**WORK ITEM**
Although the records contain pictures, only their text should be reproduced, exactly as written.

**DATA FOR PROCESSING**
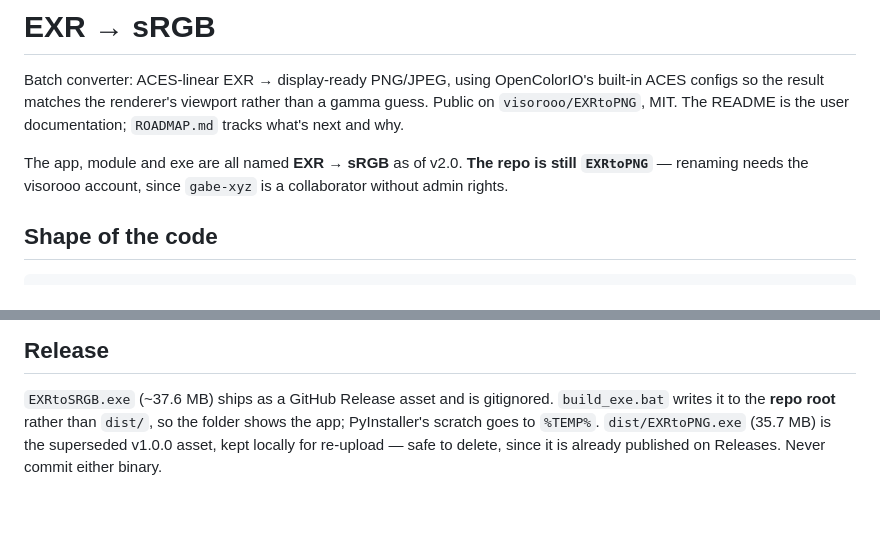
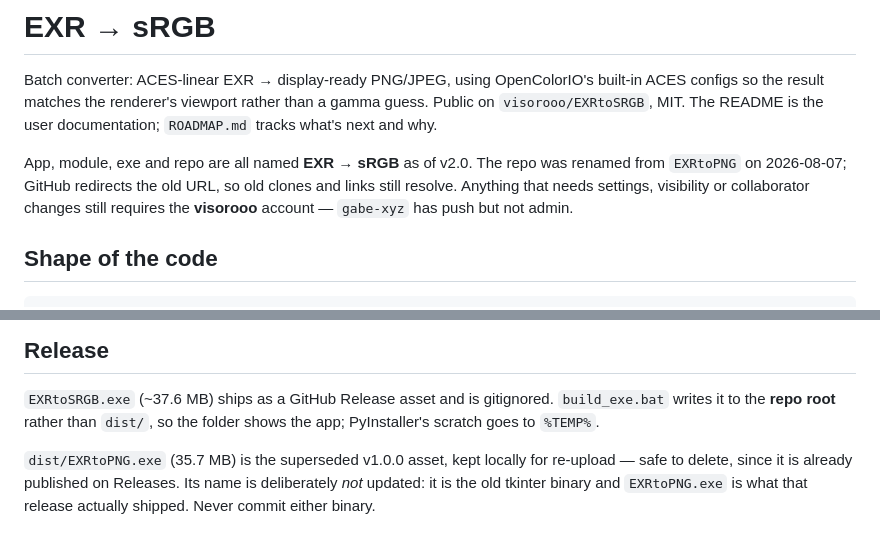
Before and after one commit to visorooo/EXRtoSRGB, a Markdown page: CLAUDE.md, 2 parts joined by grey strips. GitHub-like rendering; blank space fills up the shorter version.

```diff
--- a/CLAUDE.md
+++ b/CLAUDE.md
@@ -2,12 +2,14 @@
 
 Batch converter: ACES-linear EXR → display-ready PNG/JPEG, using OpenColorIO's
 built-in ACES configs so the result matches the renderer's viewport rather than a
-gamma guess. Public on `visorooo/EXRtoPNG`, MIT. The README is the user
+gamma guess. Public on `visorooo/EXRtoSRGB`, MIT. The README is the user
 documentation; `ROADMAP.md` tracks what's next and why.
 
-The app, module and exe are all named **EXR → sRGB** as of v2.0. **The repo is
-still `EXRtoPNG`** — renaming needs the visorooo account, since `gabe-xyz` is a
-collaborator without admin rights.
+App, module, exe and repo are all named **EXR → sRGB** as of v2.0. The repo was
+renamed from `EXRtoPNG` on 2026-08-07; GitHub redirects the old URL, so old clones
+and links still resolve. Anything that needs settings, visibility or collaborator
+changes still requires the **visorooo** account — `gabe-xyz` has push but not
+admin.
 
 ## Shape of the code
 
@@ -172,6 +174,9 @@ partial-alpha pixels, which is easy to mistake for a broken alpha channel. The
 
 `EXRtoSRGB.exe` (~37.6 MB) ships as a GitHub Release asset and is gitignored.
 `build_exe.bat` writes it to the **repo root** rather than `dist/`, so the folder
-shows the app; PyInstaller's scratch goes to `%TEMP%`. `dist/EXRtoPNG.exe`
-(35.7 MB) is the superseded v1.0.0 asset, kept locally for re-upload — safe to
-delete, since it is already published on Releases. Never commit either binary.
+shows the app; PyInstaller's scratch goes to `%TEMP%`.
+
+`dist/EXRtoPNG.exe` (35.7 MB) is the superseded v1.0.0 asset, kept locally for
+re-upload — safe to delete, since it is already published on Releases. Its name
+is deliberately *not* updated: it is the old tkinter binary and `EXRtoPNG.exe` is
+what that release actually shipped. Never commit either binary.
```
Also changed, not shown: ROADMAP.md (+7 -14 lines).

**RESULT**
Before and after one commit to visorooo/EXRtoSRGB, a Markdown page: CLAUDE.md, 2 parts joined by grey strips. GitHub-like rendering; blank space fills up the shorter version.

```diff
--- a/CLAUDE.md
+++ b/CLAUDE.md
@@ -2,12 +2,14 @@
 
 Batch converter: ACES-linear EXR → display-ready PNG/JPEG, using OpenColorIO's
 built-in ACES configs so the result matches the renderer's viewport rather than a
-gamma guess. Public on `visorooo/EXRtoPNG`, MIT. The README is the user
+gamma guess. Public on `visorooo/EXRtoSRGB`, MIT. The README is the user
 documentation; `ROADMAP.md` tracks what's next and why.
 
-The app, module and exe are all named **EXR → sRGB** as of v2.0. **The repo is
-still `EXRtoPNG`** — renaming needs the visorooo account, since `gabe-xyz` is a
-collaborator without admin rights.
+App, module, exe and repo are all named **EXR → sRGB** as of v2.0. The repo was
+renamed from `EXRtoPNG` on 2026-08-07; GitHub redirects the old URL, so old clones
+and links still resolve. Anything that needs settings, visibility or collaborator
+changes still requires the **visorooo** account — `gabe-xyz` has push but not
+admin.
 
 ## Shape of the code
 
@@ -172,6 +174,9 @@ partial-alpha pixels, which is easy to mistake for a broken alpha channel. The
 
 `EXRtoSRGB.exe` (~37.6 MB) ships as a GitHub Release asset and is gitignored.
 `build_exe.bat` writes it to the **repo root** rather than `dist/`, so the folder
-shows the app; PyInstaller's scratch goes to `%TEMP%`. `dist/EXRtoPNG.exe`
-(35.7 MB) is the superseded v1.0.0 asset, kept locally for re-upload — safe to
-delete, since it is already published on Releases. Never commit either binary.
+shows the app; PyInstaller's scratch goes to `%TEMP%`.
+
+`dist/EXRtoPNG.exe` (35.7 MB) is the superseded v1.0.0 asset, kept locally for
+re-upload — safe to delete, since it is already published on Releases. Its name
+is deliberately *not* updated: it is the old tkinter binary and `EXRtoPNG.exe` is
+what that release actually shipped. Never commit either binary.
```
Also changed, not shown: ROADMAP.md (+7 -14 lines).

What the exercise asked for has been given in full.